mothers-day-crafts-for-toddlers

free-fun-indoor-activities-toddlers
baby and toddler activities, Parenting

5 Fun Free Indoor Activities for Toddlers

Spring has almost sprung, but if like me you live in a country where the weather is increasingly unpredictable, spring can be a gamble in terms of plans to make with your toddler. A few times in the past couple of weeks we have planned to go feed the ducks or visit farms, go on woodland walks and a number of other outdoor activities. Sadly, between rain, hail and even snow, it wasn’t meant to be.

However, with cancelled plans comes the panic of what to do instead (in my case anyway), as I always fear my little one won’t be as stimulated with the same toys, no fresh air, too many cartoons and the like indoors. I’m probably mad, but I think it’s important to introduce new toys and activities to keep kids interested and entertained.

Here’s my top free indoor activities to keep toddlers amused and learning:

indoor-toddler-activities-storiesAnimate stories

Storytelling needn’t be solely a bedtime activity – reading books can be fun at any time of day. Travis cannot get enough of books and stories, especially books where there are things to touch (aka all the “That’s Not My..” books which he loves), as the interactive experience adds a new level of enjoyment to the book. Another way to do this is to animate the stories you read. For example, if it’s a book about animals, I’ll get down on all fours and pretend I’m the animal, making the noise it makes. We also use teddies to act out the story. Of course this doesn’t have to accompany a book, you can make up stories or simply tell them from memory with props, sounds and actions.

Flashcards

Flash cards are a great way to add an educational element to staying indoors. Whether your toddler is young or almost at pre-school age, flash cards can be used to introduce word association, encourage speech and, as your toddler gets older, they can be used to complement any reading or spelling they may be learning at nursery or school.

build-a-den-indoor-toddler-activitiesBuild a den

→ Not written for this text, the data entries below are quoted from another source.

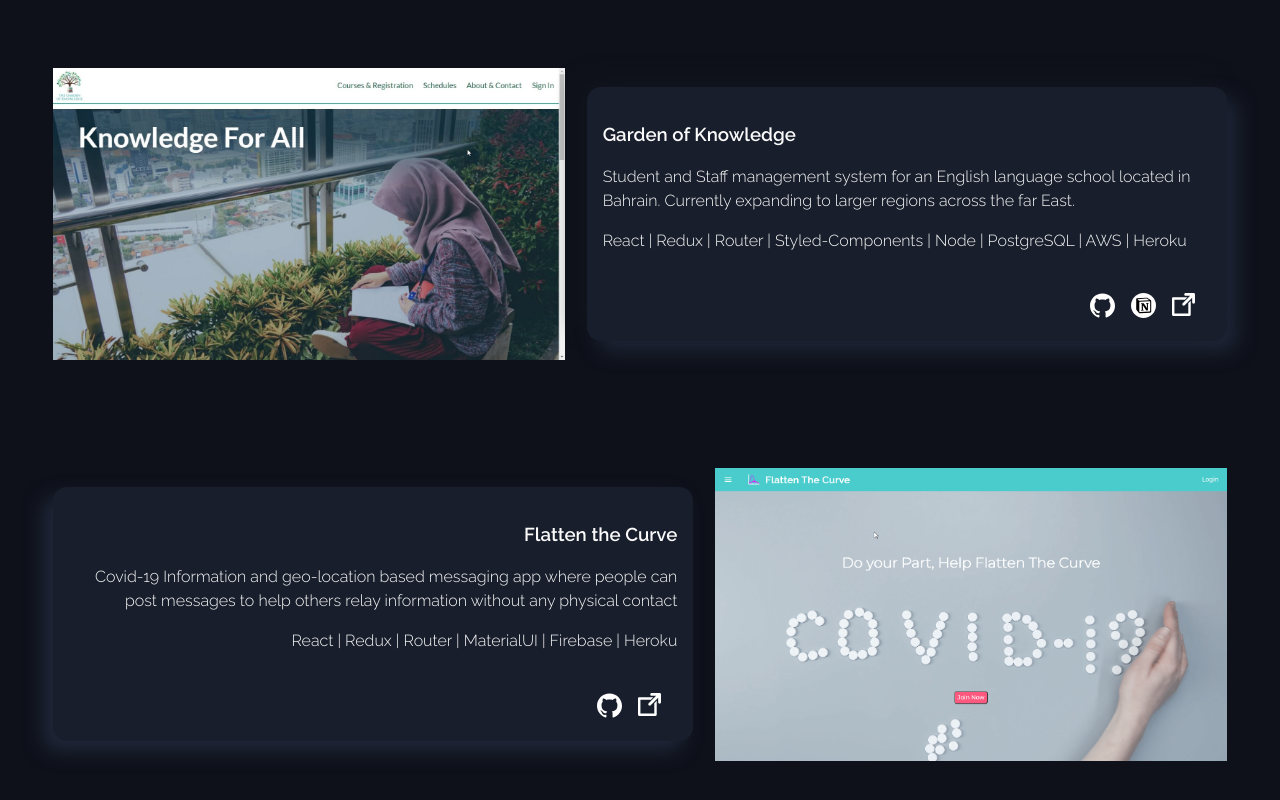
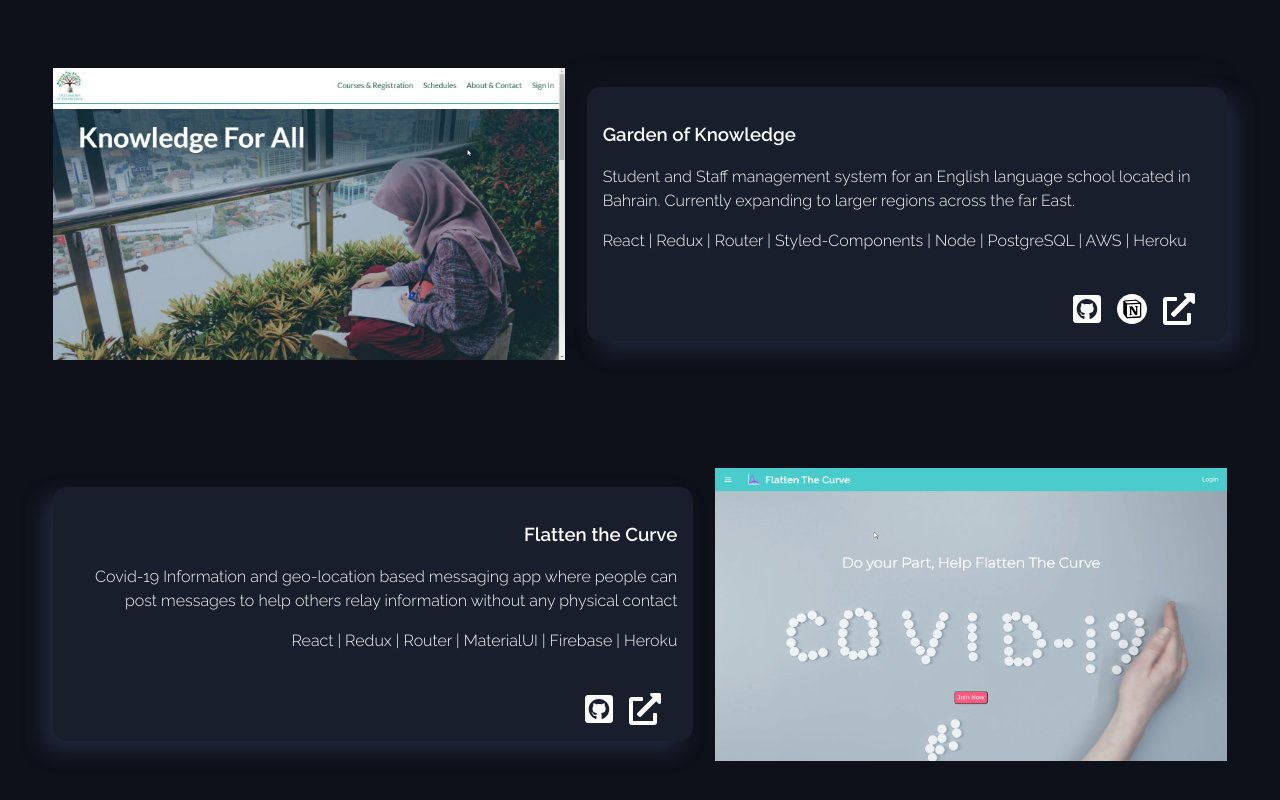
Before and after one commit to SyriiAdvent/rudy-goldhaber, a React (Create React App) app: page / in a window 1280 px wide. Shown: the part 2626-3426 px from the top of the page. Built offline with nearby package versions, Linux system fonts and the light colour scheme; no server answers.

Commit message:
Using fontAwesome Icons now

```diff
--- a/src/components/SVG/GithubIcon.jsx
+++ /dev/null
@@ -1,21 +0,0 @@
-import React from 'react';
-
-const GithubIcon = () => {
-  return (
-    <svg width={25} height={25} viewBox='0 0 60 60' fill='none'>
-      <g clipPath='url(#prefix__clip0)'>
-        <path
-          d='M30 1.25c-16.575 0-30 13.2-30 29.48C0 43.757 8.595 54.805 20.512 58.7c1.5.277 2.05-.635 2.05-1.418 0-.7-.024-2.554-.037-5.012-8.345 1.777-10.105-3.955-10.105-3.955-1.365-3.402-3.338-4.313-3.338-4.313-2.717-1.827.21-1.79.21-1.79 3.013.205 4.595 3.038 4.595 3.038 2.675 4.508 7.023 3.205 8.738 2.453.27-1.908 1.043-3.206 1.9-3.943-6.662-.737-13.665-3.273-13.665-14.567 0-3.218 1.163-5.848 3.088-7.91-.338-.745-1.35-3.743.262-7.803 0 0 2.512-.79 8.25 3.023 2.4-.655 4.95-.98 7.5-.995 2.55.015 5.1.34 7.5.995 5.7-3.813 8.212-3.023 8.212-3.023 1.613 4.06.6 7.058.3 7.802 1.913 2.063 3.075 4.693 3.075 7.91 0 11.325-7.012 13.818-13.687 14.543 1.05.885 2.025 2.693 2.025 5.455 0 3.945-.038 7.115-.038 8.073 0 .772.526 1.695 2.063 1.4C51.413 54.793 60 43.737 60 30.73 60 14.45 46.568 1.25 30 1.25z'
-          fill='#fff'
-        />
-      </g>
-      <defs>
-        <clipPath id='prefix__clip0'>
-          <path fill='#fff' d='M0 0h60v60H0z' />
-        </clipPath>
-      </defs>
-    </svg>
-  );
-};
-
-export default GithubIcon;
--- a/src/components/SVG/NotionIcon.jsx
+++ b/src/components/SVG/NotionIcon.jsx
@@ -2,7 +2,7 @@ import * as React from "react"
 
 function SvgComponent(props) {
   return (
-    <svg width={25} height={25} fill="none" viewBox="0 0 48 48" {...props}>
+    <svg width={30} height={30} fill="none" viewBox="0 0 48 48" {...props}>
       <path
         fill="#fff"
         d="M24 48c13.255 0 24-10.745 24-24S37.255 0 24 0 0 10.745 0 24s10.745 24 24 24z"
--- a/src/components/SVG/WebLinkIcon.jsx
+++ /dev/null
@@ -1,12 +0,0 @@
-import * as React from "react"
-
-function SvgComponent() {
-  return (
-    <svg width={23} height={23} viewBox="0 0 283.922 283.922">
-      <path fill="#fff" d="M266.422 0h-97.625c-9.65 0-17.5 7.851-17.5 17.5 0 9.649 7.85 17.5 17.5 17.5h55.377l-92.375 92.374a17.378 17.378 0 00-5.127 12.375c0 4.676 1.819 9.069 5.125 12.371a17.374 17.374 0 0012.375 5.13c4.674 0 9.069-1.82 12.376-5.127l92.374-92.375v55.377c0 9.649 7.851 17.5 17.5 17.5 9.649 0 17.5-7.851 17.5-17.5V17.5c0-9.649-7.851-17.5-17.5-17.5z" />
-      <path fill="#fff" d="M201.137 253.922H30V82.785h128.711l30-30H15c-8.284 0-15 6.716-15 15v201.137c0 8.284 6.716 15 15 15h201.137c8.284 0 15-6.716 15-15V95.211l-30 30v128.711z" />
-    </svg>
-  )
-}
-
-export default SvgComponent
--- a/src/components/projects/ProjectsWrapper.jsx
+++ b/src/components/projects/ProjectsWrapper.jsx
@@ -1,9 +1,11 @@
 import React from "react";
 import styled from "styled-components";
 import ImageCard from "./ImageCard";
-import GithubIcon from "../SVG/GithubIcon";
 import NotionIcon from "../SVG/NotionIcon";
-import WebLinkIcon from "../SVG/WebLinkIcon";
+
+import { FontAwesomeIcon } from '@fortawesome/react-fontawesome'
+import { faExternalLinkAlt } from '@fortawesome/free-solid-svg-icons'
+import { faGithubSquare, } from '@fortawesome/free-brands-svg-icons'
 
 const ProjectsContainer = styled.div`
   max-width: 100%;
@@ -47,8 +49,24 @@ const DetailsCard = styled.section`
     list-style: none;
     display: flex;
     justify-content: flex-end;
+    align-items: center;
+    text-align: center;
+
     li {
       padding-right: 1rem;
+      display: flex;
+      justify-content: center;
+      align-items: center;
+      text-align: center;
+
+      a {
+        color: #fff;
+        text-decoration: none;
+        display: flex;
+        justify-content: center;
+        align-items: center;
+        text-align: center;
+      }
     }
   }
 `
@@ -68,9 +86,23 @@ const ProjectsWrapper = () => {
           <p>React | Redux | Router | Styled-Components | Node | PostgreSQL | AWS | Heroku </p>
           <br />
           <ul>
-            <li><a href='https://github.com/Labs24GOK' target="_blank"><GithubIcon /></a></li>
-            <li><a href='https://www.notion.so/The-Garden-of-Knowledge-c6fe89f6e98d493fa597de84a8bd6818' target="_blank"><NotionIcon /></a></li>
-            <li><a href='https://thegardenedu.com' target="_blank"><WebLinkIcon /></a></li>
+            <li>
+              <a href='https://github.com/Labs24GOK' target="_blank">
+                <FontAwesomeIcon icon={faGithubSquare} size={'2x'} />
+              </a>
+            </li>
+
+            <li>
+              <a href='https://www.notion.so/The-Garden-of-Knowledge-c6fe89f6e98d493fa597de84a8bd6818' target="_blank">
+                <NotionIcon />
+              </a>
+            </li>
+
+            <li>
+              <a href='https://thegardenedu.com' target="_blank">
+                <FontAwesomeIcon icon={faExternalLinkAlt} size={'2x'} />
+              </a>
+            </li>
           </ul>
         </DetailsCard>
       </Project>
@@ -87,20 +119,22 @@ const ProjectsWrapper = () => {
           </p>
           <p>React | Redux | Router | MaterialUI | Firebase | Heroku </p>
           <br />
+
           <ul>
-            <li><a href='https://github.com/FlattenTheCurve19/Front-End' target="_blank"><GithubIcon /></a></li>
-            <li><a href='https://flatten-the-curve19.now.sh/' target="_blank"><WebLinkIcon /></a></li>
+            <li>
+              <a href='https://github.com/FlattenTheCurve19/Front-End' target="_blank">
+                <FontAwesomeIcon icon={faGithubSquare} size={'2x'} />
+              </a>
+            </li>
+
+            <li>
+              <a href='https://flatten-the-curve19.now.sh/' target="_blank">
+                <FontAwesomeIcon icon={faExternalLinkAlt} size={'2x'} />
+              </a>
+            </li>
           </ul>
         </DetailsCard>
       </Project>
-
-      {/* <Project>
-        <ImageCard />
-        <div>
-          <h3>Garden of Knowledge</h3>
-        </div>
-      </Project> */}
-
     </ProjectsContainer>
   );
 };
```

Is there anything better on a miserable, cold, grey day than diving under a fort and getting all cosy? Whilst it may not be the relaxing, quiet blanket-fort you’d envisage for an adult, you can create a den for the kids and transport them out of the living room/bedroom for a little while. Bigger toddlers can help building the fort, whilst smaller ones will enjoy exploring inside. Why not pretend you’re camping in the woods and the teddy bears are coming for a picnic? Or maybe you’re in the jungle and the tigers and lions are just outside? You can even combine activities, like reading inside the den, just to mix things up a bit.

Word Tracers

As your toddler develops, you may want to introduce reading and writing activities. Word tracers are ideal for this. What’s a word tracer I hear you say? Well they are exactly as they suggest – practical sheets which allow toddlers to explore and create words that the sheet outlines. Want to print one for yourself? Here’s one with action words.

Toddlers are always on the move, so this action words word tracer is perfect for them. Word tracers are a fun way for little ones to gain practice with their fine motor skills and beginning letter recognition. They can even act out the words as they trace. For even more fun educational resources, check out Education.com.

indoor-toddler-activities-make-pretendMake and pretend

It’s time to get out the cardboard boxes and dig out some of the recycling material and get ready to make and pretend. Rice or lentils in a plastic bottle becomes a musical instrument, as does elastic bands over an empty tissue box. Bigger boxes can be cars, planes or rocket ships that fly around the room. If you’re more crafty, why not use some of the old toilet roll tubes, empty egg cartons and yoghurt pots to make your own space ships or princess castles or whatever your imagination chooses!

 

5-free-indoor-activities-for-toddlers